━━━ RECORD EXCERPTS

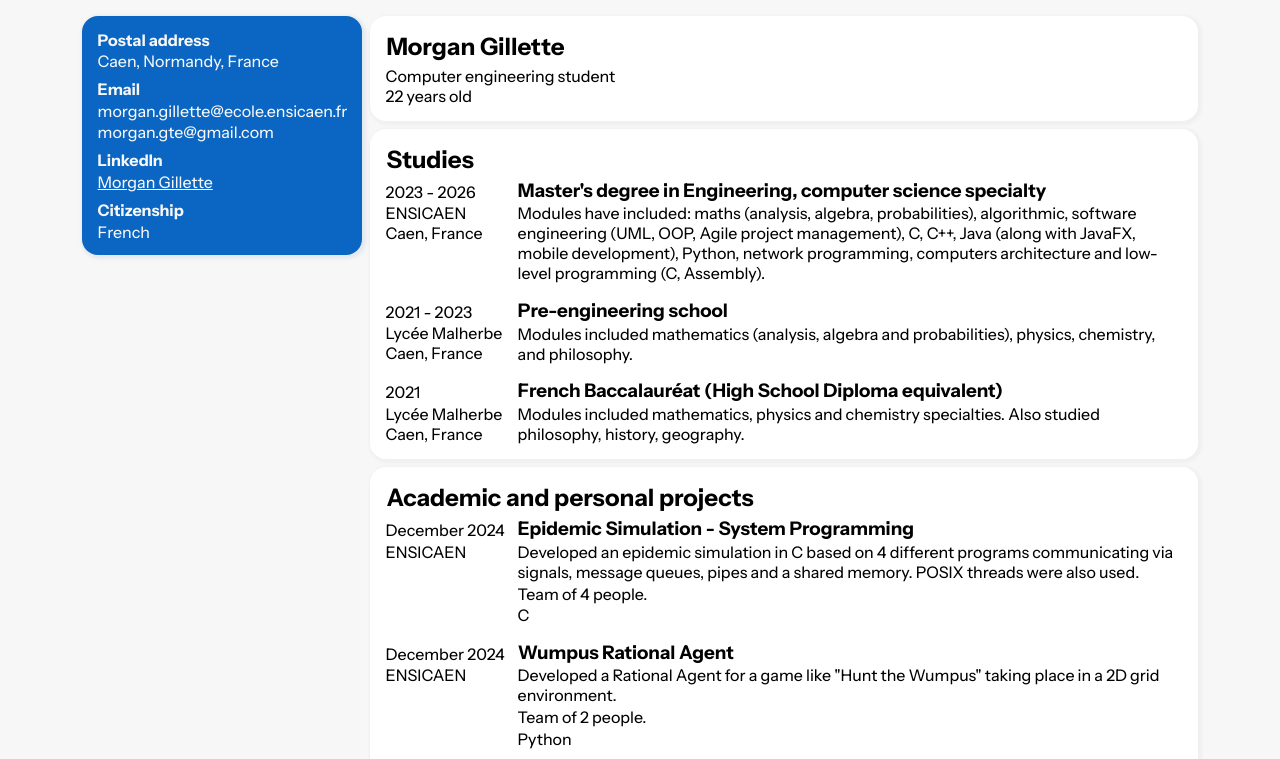
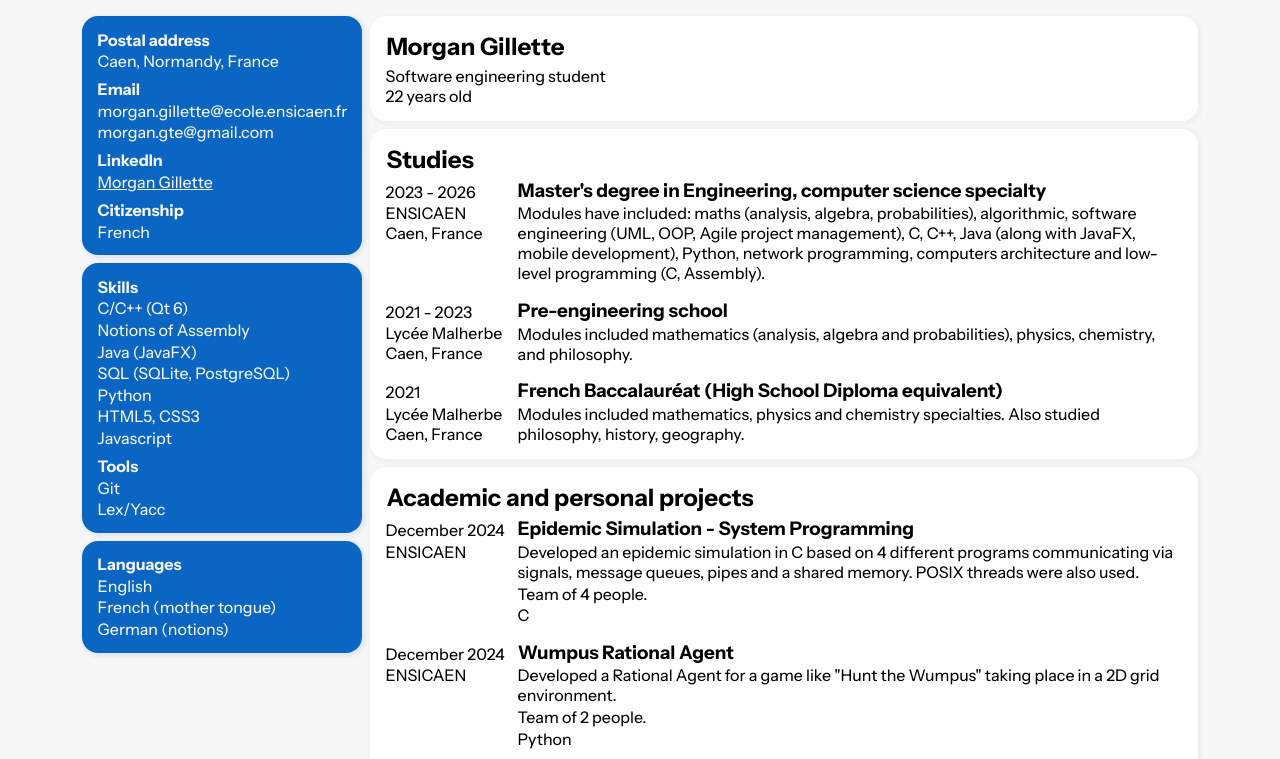
Before and after one commit to morgangte/morgangte.github.io, a plain HTML site: page index.html in a window 1280 px wide. Shown: the top 759 px of the page. Drawn offline with Linux system fonts and the light colour scheme.

Commit message:
Updated infos and projects

```diff
--- a/index.html
+++ b/index.html
@@ -34,12 +34,37 @@
                     <p>French</p>
                 </div>
             </section>
+            <section id="sidebar">
+                <div class="sidebar-item">
+                    <h4>Skills</h4>
+                    <p>C/C++ (Qt 6)</p>
+                    <p>Notions of Assembly</p>
+                    <p>Java (JavaFX)</p>
+                    <p>SQL (SQLite, PostgreSQL)</p>
+                    <p>Python</p>
+                    <p>HTML5, CSS3</p>
+                    <p>Javascript</p>
+                </div>
+                <div class="sidebar-item">
+                    <h4>Tools</h4>
+                    <p>Git</p>
+                    <p>Lex/Yacc</p>
+                </div>
+            </section>
+            <section id="sidebar">
+                <div class="sidebar-item">
+                    <h4>Languages</h4>
+                    <p>English</p>
+                    <p>French (mother tongue)</p>
+                    <p>German (notions)</p>
+                </div>
+            </section>
         </div>
         <section id="main">
             <section class="content-section">
                 <h2>Morgan Gillette</h2>
                 <div class="content-item">
-                    <p>Computer engineering student<br><span id="age-span">Born on the 2nd of January 2023</span></p>
+                    <p>Software engineering student<br><span id="age-span">Born on the 2nd of January 2003</span></p>
                 </div>
             </section>
             <section class="content-section">
--- a/resource/projects.json
+++ b/resource/projects.json
@@ -36,17 +36,6 @@
             "links": []
         },
         {
-            "name": "Programming Challenge - Race driver",
-            "type": "ENSICAEN",
-            "date": "Early 2024",
-            "language": [
-                "C"
-            ],
-            "team-size": 3,
-            "description": "Programmed a race driver in the C language interacting with a race manager program by using standard input and outputs. Implemented the A* algorithm. Ranked 2nd out of 29 race cars.",
-            "links": []
-        },
-        {
             "name": "Film library software",
             "type": "Personal project",
             "date": "Summer 2024",
@@ -58,6 +47,17 @@
             ],
             "team-size": 1,
             "description": "Developed a film library software where data are stored in a SQLite database.",
+            "links": []
+        },
+        {
+            "name": "Programming Challenge - Race driver",
+            "type": "ENSICAEN",
+            "date": "Early 2024",
+            "language": [
+                "C"
+            ],
+            "team-size": 3,
+            "description": "Programmed a race driver in the C language interacting with a race manager program by using standard input and outputs. Implemented the A* algorithm. Ranked 2nd out of 29 race cars.",
             "links": []
         },
         {
--- a/style/style.css
+++ b/style/style.css
@@ -66,6 +66,7 @@ main {
 section#sidebar {
     background-color: var(--sidebar-background-color);
     color: var(--background-color);
+    margin-bottom: var(--content-section-gap);
     padding: 0.85em;
     padding-top: 0.35em;
     padding-bottom: 0.35em;
```
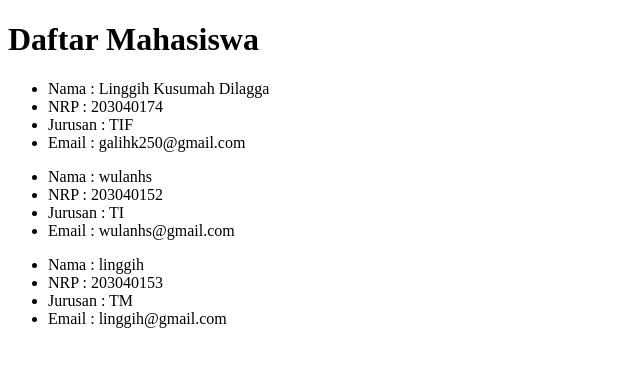
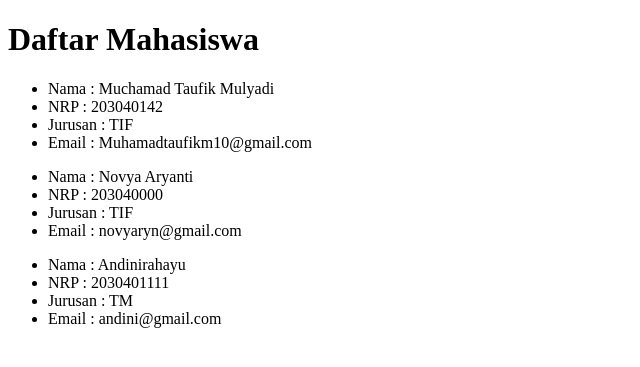
Before and after one commit to MuchamadTaufik/pw2021_203040142, a PHP site: page /latihan3.php in a window 1280 px wide. Shown: the top 367 px of the page, without its empty margins (0-640 px from the left). Run offline with PHP 8.4, Linux system fonts and the light colour scheme.

Commit message:
menyelesaikan tugas

```diff
--- a/pertemuan5/latihan3.php
+++ b/pertemuan5/latihan3.php
@@ -10,9 +10,9 @@
 
 <?php
 $mahasiswa = [
-    ["Linggih Kusumah Dilagga", "203040174", "TIF", "galihk250@gmail.com"],
-    ["wulanhs", "203040152", "TI", "wulanhs@gmail.com"],
-    ["linggih", "203040153", "TM", "linggih@gmail.com"]
+    ["Muchamad Taufik Mulyadi", "203040142", "TIF", "Muhamadtaufikm10@gmail.com"],
+    ["Novya Aryanti", "203040000", "TIF", "novyaryn@gmail.com"],
+    ["Andinirahayu", "2030401111", "TM", "andini@gmail.com"]
 ];
 ?>
 <!DOCTYPE html>
```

━━━━━━

_YOUR GOAL_.
Each line above with the word "padding" needs to be copied.

_RESPONSE AREA_.
     padding: 0.85em;
     padding-top: 0.35em;
     padding-bottom: 0.35em;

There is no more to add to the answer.